/---

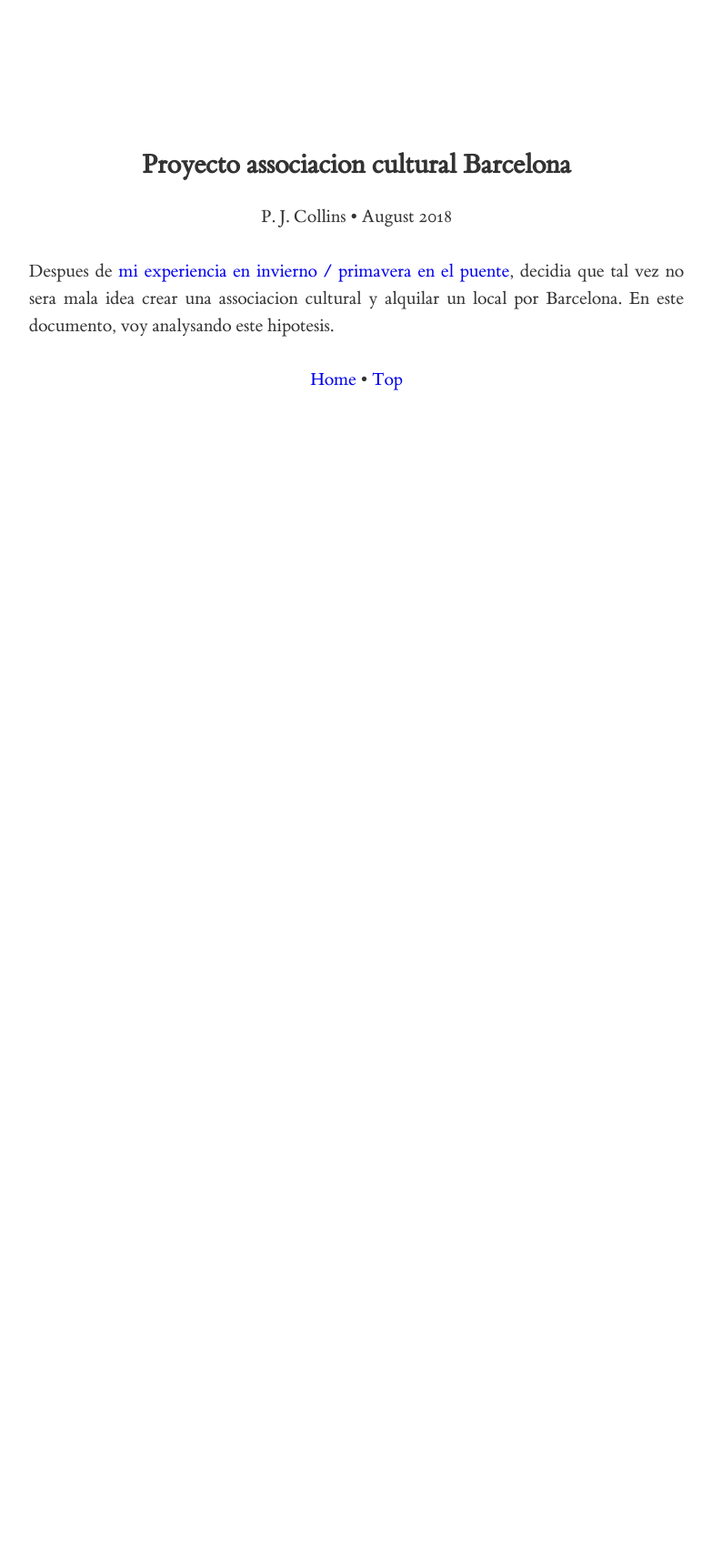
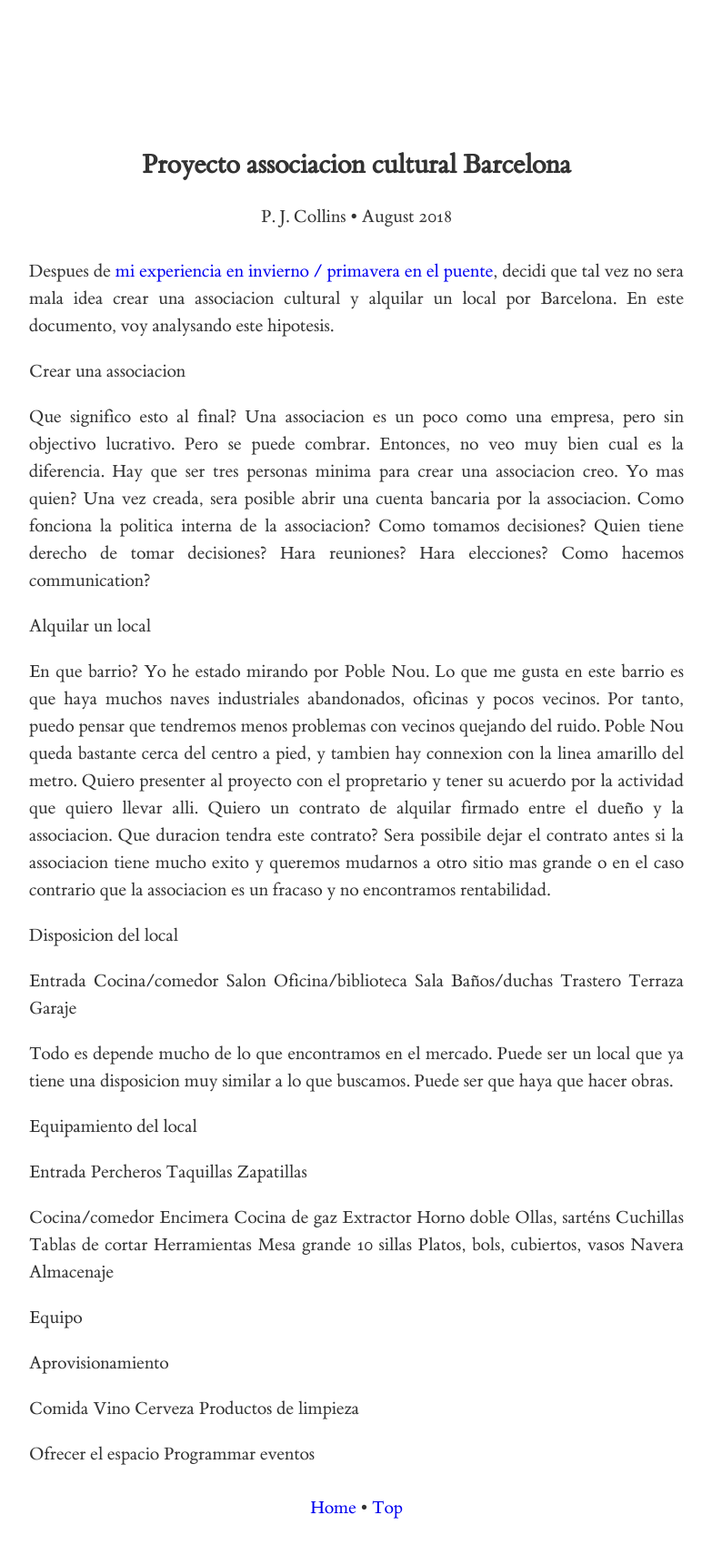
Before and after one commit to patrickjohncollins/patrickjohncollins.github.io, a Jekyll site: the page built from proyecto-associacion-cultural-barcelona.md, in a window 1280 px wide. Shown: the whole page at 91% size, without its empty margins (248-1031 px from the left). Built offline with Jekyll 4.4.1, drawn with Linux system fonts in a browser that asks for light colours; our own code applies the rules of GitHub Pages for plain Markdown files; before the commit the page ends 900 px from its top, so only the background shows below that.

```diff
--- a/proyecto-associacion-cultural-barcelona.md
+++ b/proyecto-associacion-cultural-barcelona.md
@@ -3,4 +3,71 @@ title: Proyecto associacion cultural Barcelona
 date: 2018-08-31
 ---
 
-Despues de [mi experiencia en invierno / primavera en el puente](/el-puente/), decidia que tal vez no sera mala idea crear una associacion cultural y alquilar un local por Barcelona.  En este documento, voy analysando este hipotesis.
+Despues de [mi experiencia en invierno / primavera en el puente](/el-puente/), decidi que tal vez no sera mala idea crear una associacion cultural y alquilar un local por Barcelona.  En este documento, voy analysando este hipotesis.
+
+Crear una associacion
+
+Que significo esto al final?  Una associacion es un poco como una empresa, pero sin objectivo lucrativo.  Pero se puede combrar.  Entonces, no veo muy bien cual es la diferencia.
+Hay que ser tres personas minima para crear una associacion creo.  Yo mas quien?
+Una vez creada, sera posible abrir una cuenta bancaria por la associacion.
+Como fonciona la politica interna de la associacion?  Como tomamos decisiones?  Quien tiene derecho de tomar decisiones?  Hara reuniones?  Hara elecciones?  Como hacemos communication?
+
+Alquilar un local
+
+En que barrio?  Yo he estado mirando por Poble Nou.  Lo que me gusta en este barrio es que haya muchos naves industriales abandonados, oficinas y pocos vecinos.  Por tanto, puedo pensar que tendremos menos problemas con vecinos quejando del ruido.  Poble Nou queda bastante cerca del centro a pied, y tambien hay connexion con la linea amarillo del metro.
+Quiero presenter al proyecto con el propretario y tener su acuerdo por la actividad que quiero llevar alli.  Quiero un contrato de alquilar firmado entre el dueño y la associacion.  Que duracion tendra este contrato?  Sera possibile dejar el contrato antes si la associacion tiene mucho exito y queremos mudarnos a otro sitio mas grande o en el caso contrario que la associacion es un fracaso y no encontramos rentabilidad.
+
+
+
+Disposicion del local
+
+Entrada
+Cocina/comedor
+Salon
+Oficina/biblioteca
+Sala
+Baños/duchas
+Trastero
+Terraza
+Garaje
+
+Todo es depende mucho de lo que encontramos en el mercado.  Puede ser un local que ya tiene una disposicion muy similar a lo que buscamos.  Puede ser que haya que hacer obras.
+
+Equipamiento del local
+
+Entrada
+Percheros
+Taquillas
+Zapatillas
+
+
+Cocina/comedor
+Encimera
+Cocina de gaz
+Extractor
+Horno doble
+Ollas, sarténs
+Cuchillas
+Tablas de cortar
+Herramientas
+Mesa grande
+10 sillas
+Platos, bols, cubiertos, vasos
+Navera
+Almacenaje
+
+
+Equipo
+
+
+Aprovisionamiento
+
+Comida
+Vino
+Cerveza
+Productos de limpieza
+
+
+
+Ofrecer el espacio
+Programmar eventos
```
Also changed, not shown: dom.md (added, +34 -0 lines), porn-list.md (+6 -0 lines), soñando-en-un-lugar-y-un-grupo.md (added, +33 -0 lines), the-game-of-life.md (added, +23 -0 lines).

\---

**Problem:**
The copy you produce must match the entries above exactly, except that it has no pictures.

**Output for this task:**
Before and after one commit to patrickjohncollins/patrickjohncollins.github.io, a Jekyll site: the page built from proyecto-associacion-cultural-barcelona.md, in a window 1280 px wide. Shown: the whole page at 91% size, without its empty margins (248-1031 px from the left). Built offline with Jekyll 4.4.1, drawn with Linux system fonts in a browser that asks for light colours; our own code applies the rules of GitHub Pages for plain Markdown files; before the commit the page ends 900 px from its top, so only the background shows below that.

```diff
--- a/proyecto-associacion-cultural-barcelona.md
+++ b/proyecto-associacion-cultural-barcelona.md
@@ -3,4 +3,71 @@ title: Proyecto associacion cultural Barcelona
 date: 2018-08-31
 ---
 
-Despues de [mi experiencia en invierno / primavera en el puente](/el-puente/), decidia que tal vez no sera mala idea crear una associacion cultural y alquilar un local por Barcelona.  En este documento, voy analysando este hipotesis.
+Despues de [mi experiencia en invierno / primavera en el puente](/el-puente/), decidi que tal vez no sera mala idea crear una associacion cultural y alquilar un local por Barcelona.  En este documento, voy analysando este hipotesis.
+
+Crear una associacion
+
+Que significo esto al final?  Una associacion es un poco como una empresa, pero sin objectivo lucrativo.  Pero se puede combrar.  Entonces, no veo muy bien cual es la diferencia.
+Hay que ser tres personas minima para crear una associacion creo.  Yo mas quien?
+Una vez creada, sera posible abrir una cuenta bancaria por la associacion.
+Como fonciona la politica interna de la associacion?  Como tomamos decisiones?  Quien tiene derecho de tomar decisiones?  Hara reuniones?  Hara elecciones?  Como hacemos communication?
+
+Alquilar un local
+
+En que barrio?  Yo he estado mirando por Poble Nou.  Lo que me gusta en este barrio es que haya muchos naves industriales abandonados, oficinas y pocos vecinos.  Por tanto, puedo pensar que tendremos menos problemas con vecinos quejando del ruido.  Poble Nou queda bastante cerca del centro a pied, y tambien hay connexion con la linea amarillo del metro.
+Quiero presenter al proyecto con el propretario y tener su acuerdo por la actividad que quiero llevar alli.  Quiero un contrato de alquilar firmado entre el dueño y la associacion.  Que duracion tendra este contrato?  Sera possibile dejar el contrato antes si la associacion tiene mucho exito y queremos mudarnos a otro sitio mas grande o en el caso contrario que la associacion es un fracaso y no encontramos rentabilidad.
+
+
+
+Disposicion del local
+
+Entrada
+Cocina/comedor
+Salon
+Oficina/biblioteca
+Sala
+Baños/duchas
+Trastero
+Terraza
+Garaje
+
+Todo es depende mucho de lo que encontramos en el mercado.  Puede ser un local que ya tiene una disposicion muy similar a lo que buscamos.  Puede ser que haya que hacer obras.
+
+Equipamiento del local
+
+Entrada
+Percheros
+Taquillas
+Zapatillas
+
+
+Cocina/comedor
+Encimera
+Cocina de gaz
+Extractor
+Horno doble
+Ollas, sarténs
+Cuchillas
+Tablas de cortar
+Herramientas
+Mesa grande
+10 sillas
+Platos, bols, cubiertos, vasos
+Navera
+Almacenaje
+
+
+Equipo
+
+
+Aprovisionamiento
+
+Comida
+Vino
+Cerveza
+Productos de limpieza
+
+
+
+Ofrecer el espacio
+Programmar eventos
```
Also changed, not shown: dom.md (added, +34 -0 lines), porn-list.md (+6 -0 lines), soñando-en-un-lugar-y-un-grupo.md (added, +33 -0 lines), the-game-of-life.md (added, +23 -0 lines).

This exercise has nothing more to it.